The new F2P kick looks good in theory but sometimes there are unintended consequences. Many smaller, more niche games are unlikely to do well as a result of large F2P titles. The more they are forced to compete on unequal footing the worse it is likely to get. Even if their games are the same quality, which is difficult to argue, they don’t have the same advertising budgets and wow factor. The MMO market has always been ridiculously fickle, and hard to predict. The very pronounced development time means that sometimes decisions that seemed like smart moves in early development might not pan out by launch. Certainly TOR might have been better off being less like WoW, although at the beginning of their development gamers didn’t want any other form of gameplay than what WoW had to offer.
It seems as if World of Warcraft has fostered unrealistic expectations. Consider if a MMO was doing 300,000 subs fifteen years ago; at 5% growth that’s about 624,000 and 1.25 million at 10% growth.
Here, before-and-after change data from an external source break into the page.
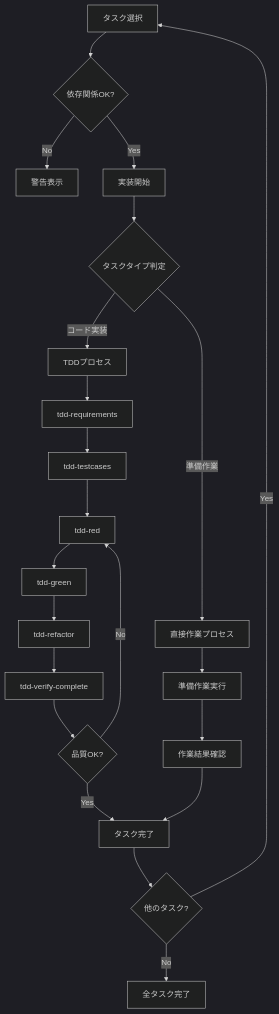
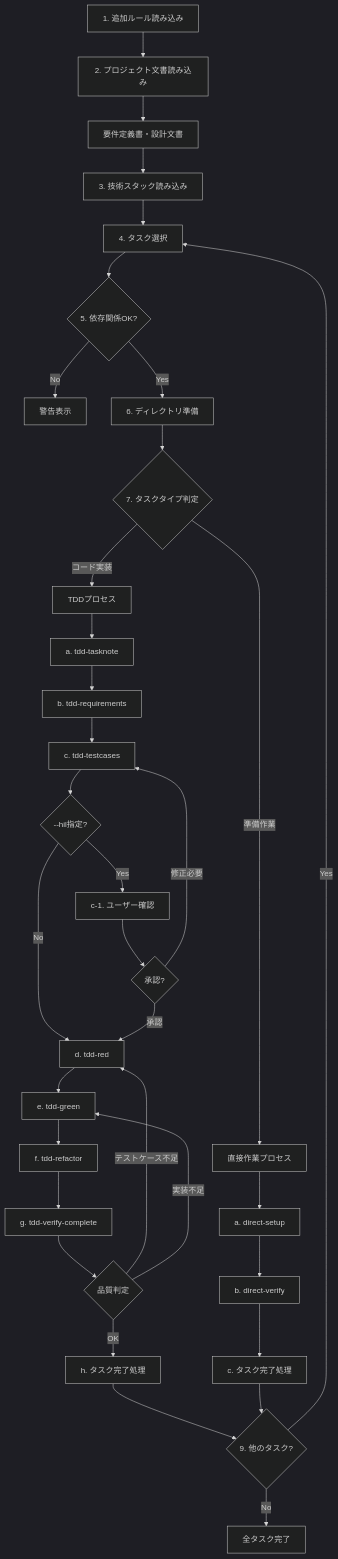
Before and after one commit to yaguma/shadowverse_log: the diagram in .claude/commands/kairo-implement.md, drawn with Mermaid (dark theme). The commit also changed other lines of this file and 28 other files, not shown here.

````diff
--- a/.claude/commands/kairo-implement.md
+++ b/.claude/commands/kairo-implement.md
@@ -178,27 +207,41 @@
 ```mermaid
 flowchart TD
-    A[タスク選択] --> B{依存関係OK?}
-    B -->|No| C[警告表示]
-    B -->|Yes| D[実装開始]
-    D --> E{タスクタイプ判定}
-    E -->|コード実装| F[TDDプロセス]
-    E -->|準備作業| G[直接作業プロセス]
+    A[1. 追加ルール読み込み] --> A1[2. プロジェクト文書読み込み]
+    A1 --> A2[要件定義書・設計文書]
+    A2 --> B[3. 技術スタック読み込み]
+    B --> C[4. タスク選択]
+    C --> D{5. 依存関係OK?}
+    D -->|No| E[警告表示]
+    D -->|Yes| F[6. ディレクトリ準備]
+    F --> G{7. タスクタイプ判定}
 
-    F --> F1[tdd-requirements]
-    F1 --> F2[tdd-testcases]
-    F2 --> F3[tdd-red]
-    F3 --> F4[tdd-green]
-    F4 --> F5[tdd-refactor]
-    F5 --> F6[tdd-verify-complete]
-    F6 --> F7{品質OK?}
-    F7 -->|No| F3
-    F7 -->|Yes| H[タスク完了]
+    G -->|コード実装| H[TDDプロセス]
+    G -->|準備作業| M[直接作業プロセス]
 
-    G --> G1[準備作業実行]
-    G1 --> G2[作業結果確認]
-    G2 --> H
+    H --> H0[a. tdd-tasknote]
+    H0 --> H1[b. tdd-requirements]
+    H1 --> H2[c. tdd-testcases]
+    H2 --> H2_1{--hil指定?}
+    H2_1 -->|Yes| H2_2[c-1. ユーザー確認]
+    H2_1 -->|No| H3[d. tdd-red]
+    H2_2 --> H2_3{承認?}
+    H2_3 -->|修正必要| H2[c. tdd-testcases]
+    H2_3 -->|承認| H3
+    H3 --> H4[e. tdd-green]
+    H4 --> H5[f. tdd-refactor]
+    H5 --> H6[g. tdd-verify-complete]
 
-    H --> I{他のタスク?}
-    I -->|Yes| A
+    H6 --> H7{品質判定}
+    H7 -->|テストケース不足| H3
+    H7 -->|実装不足| H4
+    H7 -->|OK| H8[h. タスク完了処理]
+
+    M --> M1[a. direct-setup]
+    M1 --> M2[b. direct-verify]
+    M2 --> M3[c. タスク完了処理]
+
+    H8 --> I{9. 他のタスク?}
+    M3 --> I
+    I -->|Yes| C
     I -->|No| J[全タスク完了]
 ```
````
World of Warcraft is an outlier or the exception that proves the rule, either way it’s an anomaly. The truth is that no MMO sub should expect annual subs over 1 million, and that’s the truth. MMO companies have been blinded by the success of WoW without realizing that it’s unlikely to be obtained, at all, let alone in the near future. Economists have been saying that a game needs to take a bite of out WoWs’ subscribers when the reality is that it’s a juggernaut unlikely to ever have a peer. Bioware and Funcom are the latest companies to fall under the spell of unrealistic expectations.
The question then becomes, what do these numbers mean for F2P, the emerging era of sub-less AAA MMO development? Does the growth seen is the previous decade and a half translate into dollar signs for F2P games? Does the success of the few companies whose former subscription based games translate into future success for the industry as a whole if it becomes F2P? These questions will be asked sooner or later, and ignoring the possibilities is an enormous risk. In many ways, it’s likely that companies would be better off attempting to view F2P akin to the DVD market for the movie business. Have a plan to stay sub based for a certain amount of time, or until a certain profit or subscription number is met and then go F2P. This gives early adopters the chance to start from the ground up, but anyone who feels the game is not worth the subscription can jump on later. More than anything its not the choice that matters but knowing and recognizing options rather than setting in stone a business model. Like Darwin said, adaption is the key to survival of the fittest.